Right before the Republican convention was scheduled to vote on the presidential nomination, Henry Allen of Kansas read out a statement from Theodore Roosevelt which said that since the RNC had, “by the so-called steam-roller methods, and with scandalous disregard of every principle of elementary honesty and decency,” stolen delegates and “substitute[d] a dishonest for an honest majority,” making “the convention in no proper sense any longer a Republican convention representing the real Republican party. Therefore I hope the men elected as Roosevelt delegates will now decline to vote on any matter before the convention. I do not release any delegate from his honorable obligation to vote for me if he votes at all, but under the actual conditions I hope that he will not vote at all. ... Any man nominated by the convention as now constituted would be merely the beneficiary of this successful fraud; it would be deeply discreditable to any man to accept the convention’s nomination under these circumstances; and any man thus accepting it would have no claim to the support of any Republican on party grounds, and would have forfeited the right to ask the support of any honest man of any party on moral grounds.” Allen continued (I’m not sure if this is still TR’s statement), “we decided that your steam roller had exceeded the speed limit.” “You accuse us of being radical. Gentlemen, let me tell you that no radical in the ranks of radicalism ever did so radical a thing as to come to a national convention of the great Republican party and secure through fraud the nomination of a man that they know could not be elected.”
Taft was officially and alliteratively nominated by Ohio’s ex-Lt. Gov. Warren G. Harding: “I have heard men arrogate to themselves the title of ‘Progressive Republicans,’ seemingly forgetting that progression is the first essential to Republican fellowship... Progression is not proclamation nor palaver. It is not pretense nor play on prejudice. It is not of personal pronouns, nor perennial pronouncement. It is not the perturbation of a people passion-wrought, nor a promise proposed.” Taft is in fact “the greatest Progressive of his time,” said Harding, to the accompaniment of “hisses, hoots, groans, and boos”. Later in the speech Harding accused TR of “pap rather than patriotism” and elevated Taft to the “party pantheon.”

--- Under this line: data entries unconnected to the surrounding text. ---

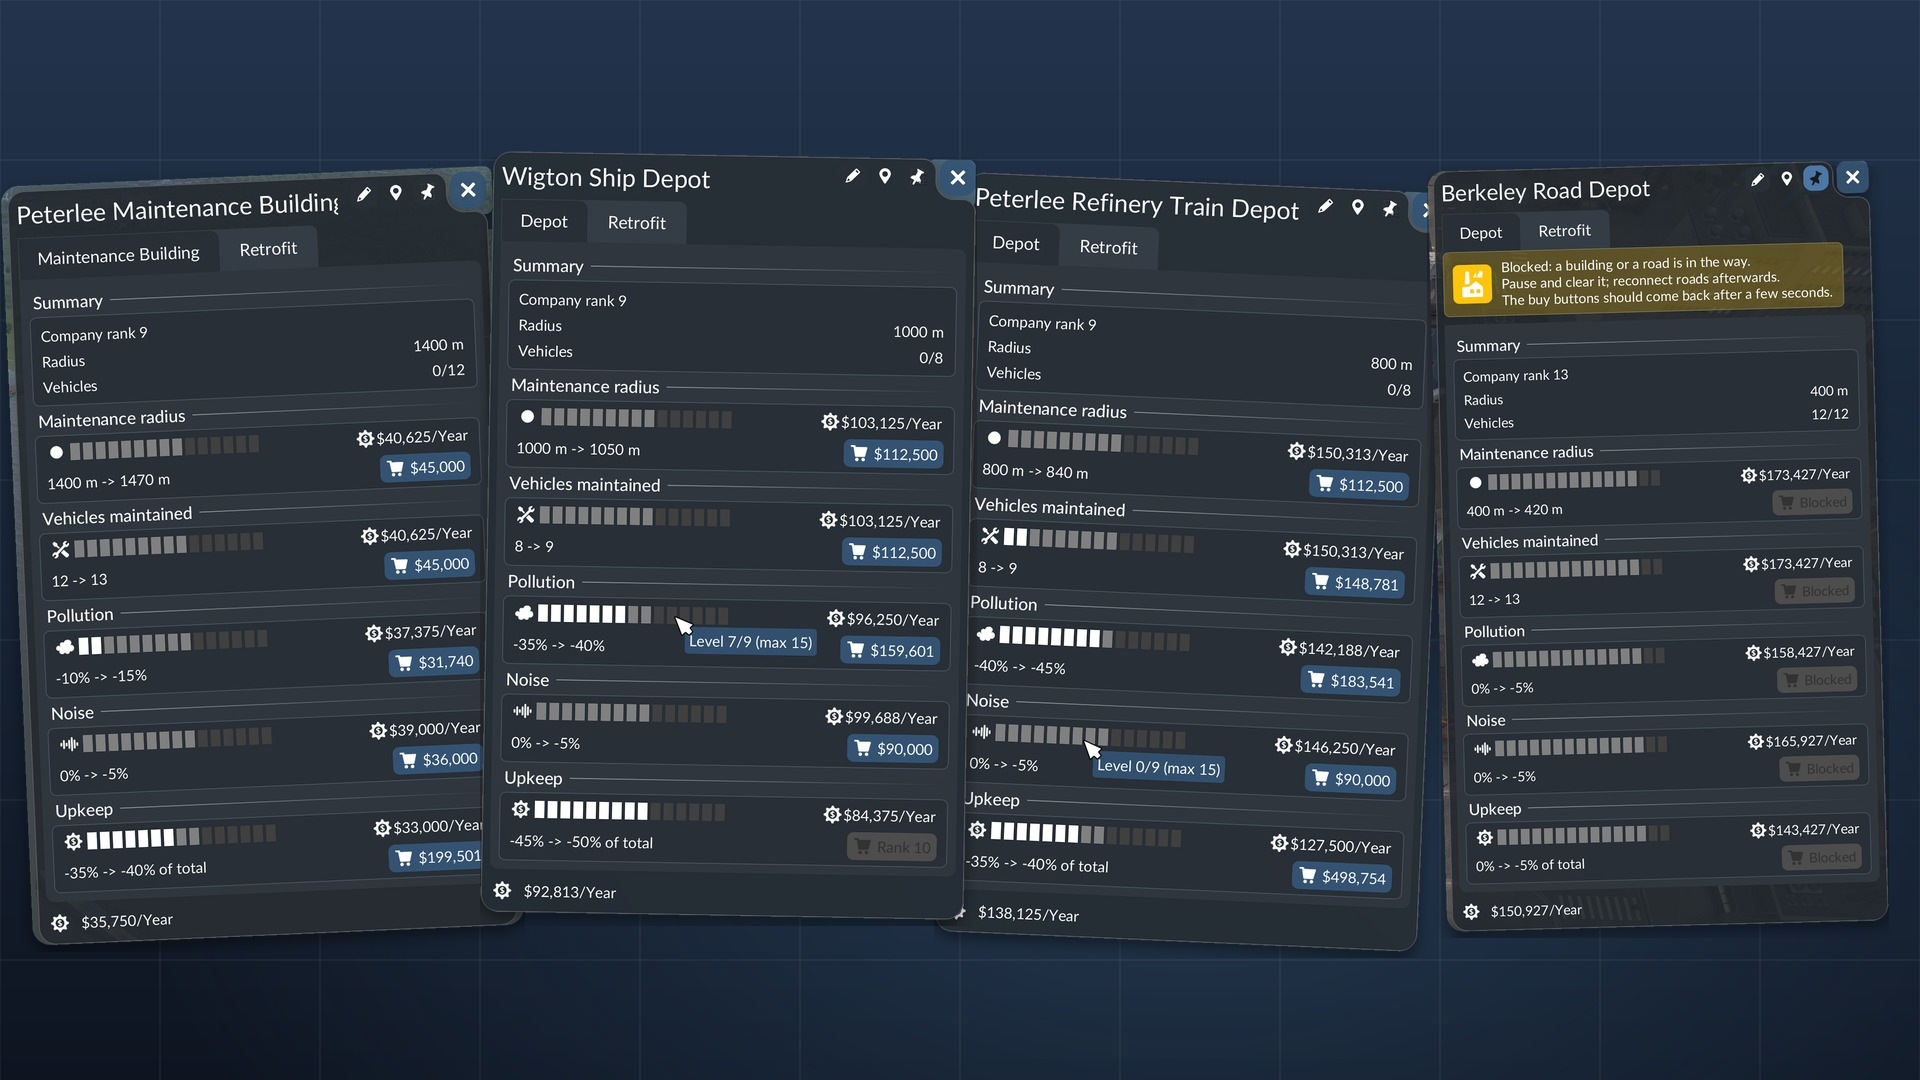
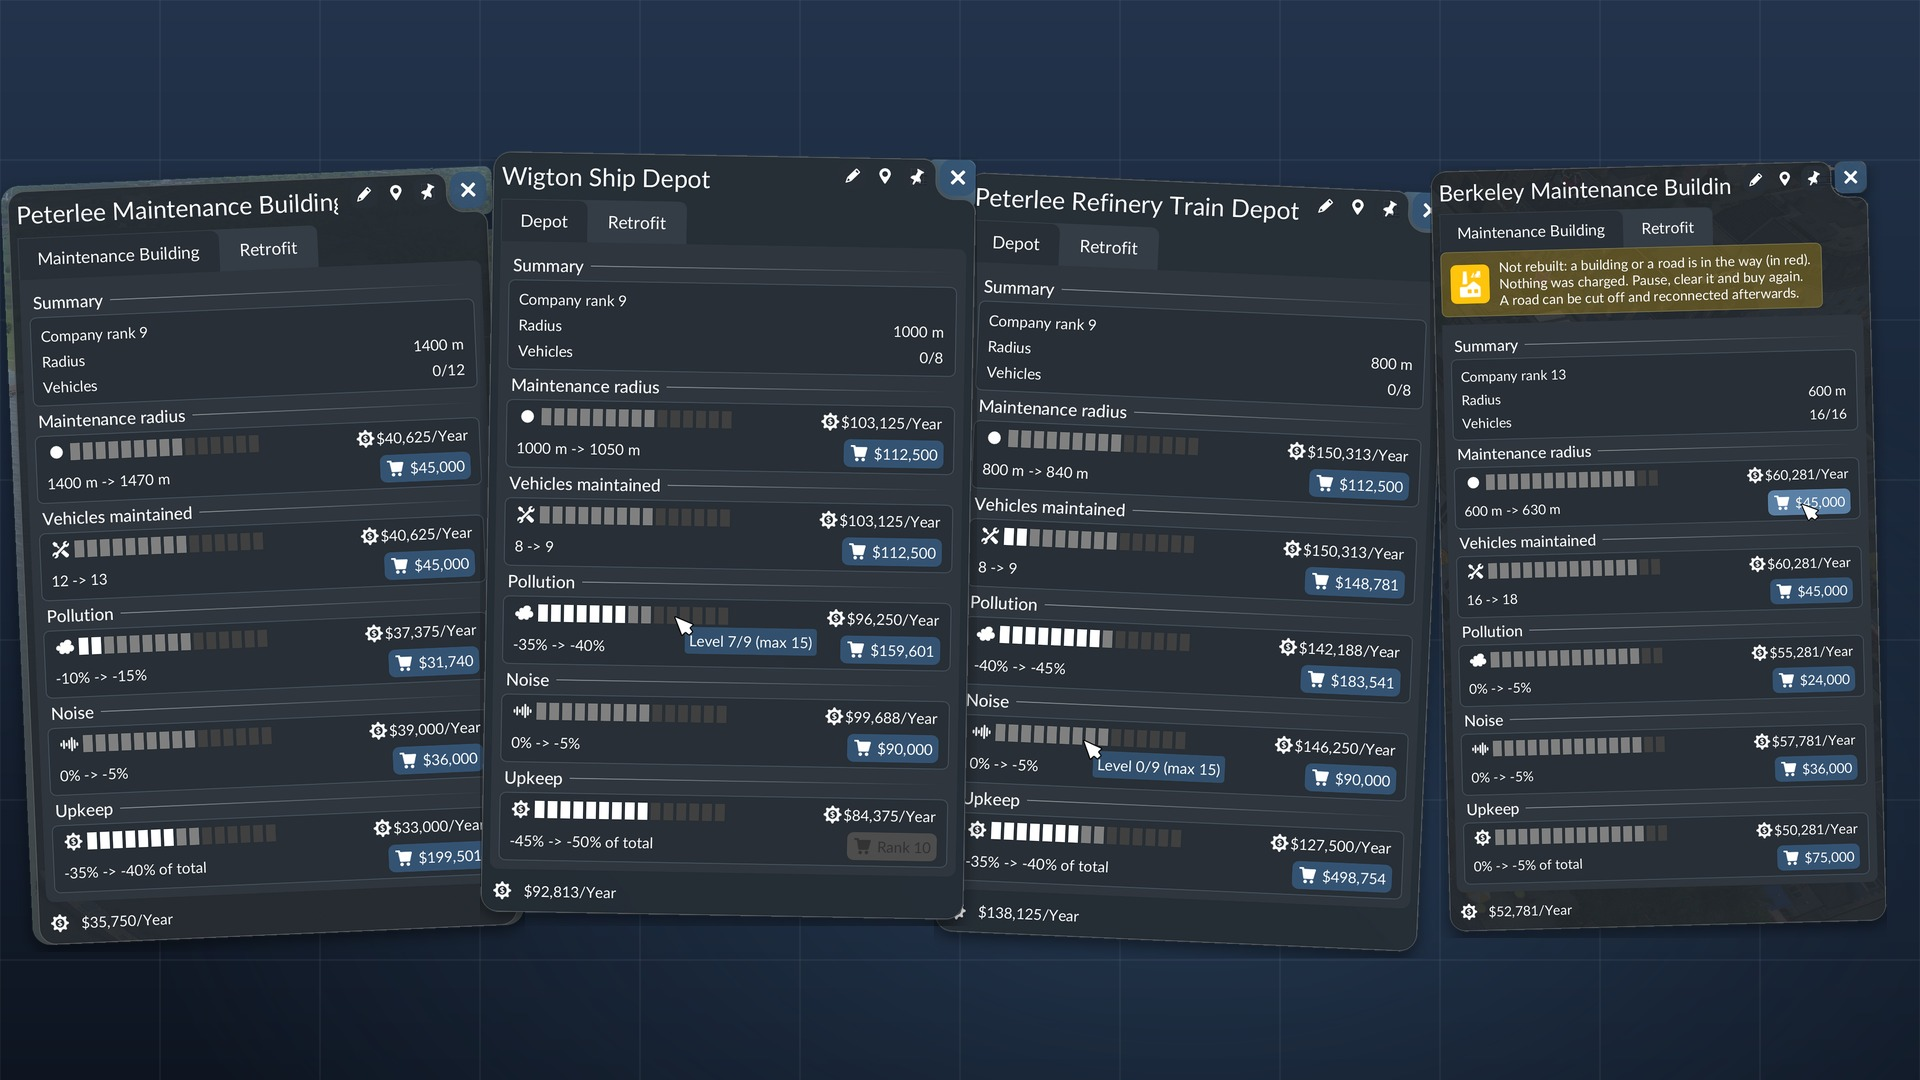
Retry test passed; gallery 2.jpg and 6.jpg show "Not rebuilt"
In "333", Berkeley Maintenance Building kept "Not rebuilt" up through
7 retries with the house standing and cleared it once the house was
bulldozed. The gallery's blocked road depot card and 6.jpg are retaken
from that building: the warning and the house in red, no red entrance.

diff --git a/tools/make_gallery.py b/tools/make_gallery.py
@@ -12,8 +12,8 @@ Cards are listed from the bottom of the pile to the top. angle is in degrees (po
 pixels, slot is its place from the left (default: its place in the list). --spacing (pixels between card centres, default
 560) and --card-height (default 880) fit more than three cards. Needs rsvg-convert, for the background.
 
-The current listing's 2.jpg (four Retrofit tabs, the last one blocked) was made from the crops in tools/gallery/ with:
-python3 tools/make_gallery.py --spacing 465 --card-height 760 depot_retrofits_1/_metadata/2.jpg tools/gallery/maintenance_building.png:2.5:16:0 tools/gallery/train_depot.png:-2.5:22:2 tools/gallery/ship_depot.png:-1:-4:1 tools/gallery/road_depot_blocked.png:1.5:6:3
+The current listing's 2.jpg (four Retrofit tabs, the last one showing "Not rebuilt") was made from the crops in tools/gallery/ with:
+python3 tools/make_gallery.py --spacing 465 --card-height 760 depot_retrofits_1/_metadata/2.jpg tools/gallery/maintenance_building.png:2.5:16:0 tools/gallery/train_depot.png:-2.5:22:2 tools/gallery/ship_depot.png:-1:-4:1 tools/gallery/maintenance_not_rebuilt.png:1.5:6:3
 """
 import subprocess
 import sys

diff --git a/TODO.md b/TODO.md
@@ -3,7 +3,7 @@
 ## In short
 
 - **Where it stands.** 1.1.1 is on mod.io (mod id 6495416) and tagged `v1.1.1`. Test results are in [docs/design/findings.md](docs/design/findings.md).
-- **Next.** 1.2 (on a branch): the check before a buy is gone, as it called buildings blocked that the game rebuilds. A click sends the buy, and a refused one shows "Not rebuilt" with what is in the way in red (the game's `ProposalViewer`, placed only after a refusal, since each viewer previews the rebuild in the world); tested in "333" at the fastest speed. Left for 1.2: test that the warning stays through a retry, retake the two gallery images that show "Blocked", then the release. The checks below are optional; the ideas at the bottom are not planned.
+- **Next.** 1.2 (on `main` as `1.2-dev`): the check before a buy is gone, as it called buildings blocked that the game rebuilds. A click sends the buy, and a refused one shows "Not rebuilt" with what is in the way in red (the game's `ProposalViewer`, placed only after a refusal, since each viewer previews the rebuild in the world); tested in "333" at the fastest speed, the warning stays through a retry, and the gallery shows it. Left for 1.2: the release. The checks below are optional; the ideas at the bottom are not planned.
 
 ## Release 1.0
 
@@ -18,8 +18,8 @@
 
 ## Release 1.2
 
-- [ ] Test that "Not rebuilt" stays through a retry on a building the game still refuses (Berkeley Maintenance Building in "333" with the house standing), and goes once the house is bulldozed.
-- [ ] Gallery: `2.jpg` (its fourth card, `tools/gallery/road_depot_blocked.png`) and `6.jpg` show the 1.1 "Blocked" tab. Retake both with the "Not rebuilt" warning and the obstacle in red.
+- [x] Test that "Not rebuilt" stays through a retry on a building the game still refuses (Berkeley Maintenance Building in "333" with the house standing), and goes once the house is bulldozed.
+- [x] Gallery: `2.jpg` (its fourth card, now `tools/gallery/maintenance_not_rebuilt.png`) and `6.jpg` showed the 1.1 "Blocked" tab. Both are retaken from Berkeley Maintenance Building with "Not rebuilt" and the house in red.
 - [ ] Release 1.2 ([docs/publishing.md](docs/publishing.md)).
 - [x] Optional: in "333", bulldoze only the buildings around Berkeley Road Depot (88894) and leave the road. The tab stayed blocked until the road was cut off, so the own-road rule does not clear that road; whether the game would refuse the rebuild is for the probe.
 

diff --git a/docs/design/findings.md b/docs/design/findings.md
@@ -322,3 +322,5 @@ A load of the 1915 save (`WR26A Giga-Tv3 1915 1101-0538 more mods`, rank 9) and 
 A further load of "333" (1.2-dev: the buy tried, "Not rebuilt" explained). 77 buys sent, 73 landed and charged, 4 refused with nothing charged. Berkeley Maintenance Building (150508, the rural one) took 13 levels, Berkeley Tram Depot 26, without a flash. Berkeley Maintenance Building (217856) was refused with the house in red; bulldozing it cleared the warning by itself, and 22 levels landed. Berkeley Road Depot (88894) was refused with the tall building (110793) and a block at its own entrance in red; with only the tall building bulldozed, the warning cleared and 12 levels landed, its road still connected. Later, at the fastest speed, the tab warned once for a buy that landed in the same second: it had waited 45 steps and one tick of `os.time` (since then it waits two ticks, and a clear viewer answer withdraws the warning).
 
 A further load of "333" at the fastest speed, waiting two ticks. 110 buys sent, 105 landed and charged, 5 refused with nothing charged, each refusal warned after 2 seconds (57 to 105 tab steps) and no false warning. Bulldozing the house (Berkeley Maintenance Building) and the tall building (Berkeley Road Depot) cleared the warning by itself, and 20 and 22 levels landed; Berkeley Road Depot's entrance stayed red until the tall building was gone. A click while the warning showed cleared it, and the game's second refusal brought it back 1 to 2 seconds later; the warning now stays through a retry.
+
+A further load of "333" at `full`, for the retry. 52 buys sent, 41 landed and charged, 11 refused with nothing charged (7 replaced by a retry, 4 given up after 3 seconds); each refusal warned after 2 seconds (52 to 113 tab steps). On Berkeley Maintenance Building (217856), with the house standing, "Not rebuilt" stayed up through 7 retries of the radius and vehicles levels, and the house stayed red. Bulldozing the house cleared the warning by itself, and 7 upkeep levels landed. Berkeley Road Depot (88894) was refused with the tall building and its own entrance in red; with the tall building bulldozed, the warning cleared and 34 levels landed, its road still connected.

diff --git a/README.md b/README.md
@@ -6,7 +6,7 @@ A Transport Fever 3 script mod: depots and maintenance buildings get levels that
 
 <p>
   <img src="depot_retrofits_1/_metadata/0.jpg" alt="Depot Retrofits: level up your depots" width="49%">
-  <img src="depot_retrofits_1/_metadata/2.jpg" alt="The Retrofit tab of three buildings, one card per retrofit" width="49%">
+  <img src="depot_retrofits_1/_metadata/2.jpg" alt="The Retrofit tab of four buildings, one card per retrofit; the last shows the Not rebuilt warning" width="49%">
 </p>
 
 ## In short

Almost 1/3 of the delegates abstained from voting (including 20 of the 22 from California). Taft won the nomination by a narrow majority (561). 107 of the Roosevelt delegates felt honor-bound to honor their instructions or primary voters and vote for TR, but most (344) sat on their hands. The convention then re-nominated James Schoolcraft Sherman as VP, the first time a sitting VP had been re-nominated in 80 years, even though Sherman was dying of Bright’s disease and everyone knew it (Spoiler alert: he will die just before the election).
A platform is adopted.
Taft gives the NYT a statement that his, um, victory means the constitution has been saved. Evidently he sees this as purely a defeat of the idea of judicial recall. “All over this country patriotic people to-night are breathing more freely, that a most serious menace to our republican institutions has been averted.”
Roosevelt delegates hold a rump convention and nominate Roosevelt for president. He accepts, but says he’d step aside if the new party, once it is organized and holds a proper convention, decides to choose someone else, like that could happen. A lot of speeches use the phrase “Thou Shalt Not Steal” and the most popular word is “fraudulent.” The convention will meet again tomorrow. Says Gov. Hiram Johnson, “I know it is Sunday, but our work is holy work.”
Headline of the Day -100: “Hamburg Has a Talking Cat.”
Allegedly, an anarchist tries to poison King Victor Emmanuel of Italy’s trout. The cook tasted the dish and dropped dead.
The US Secret Service plans to adopt guns that fire gas that blinds and chokes people.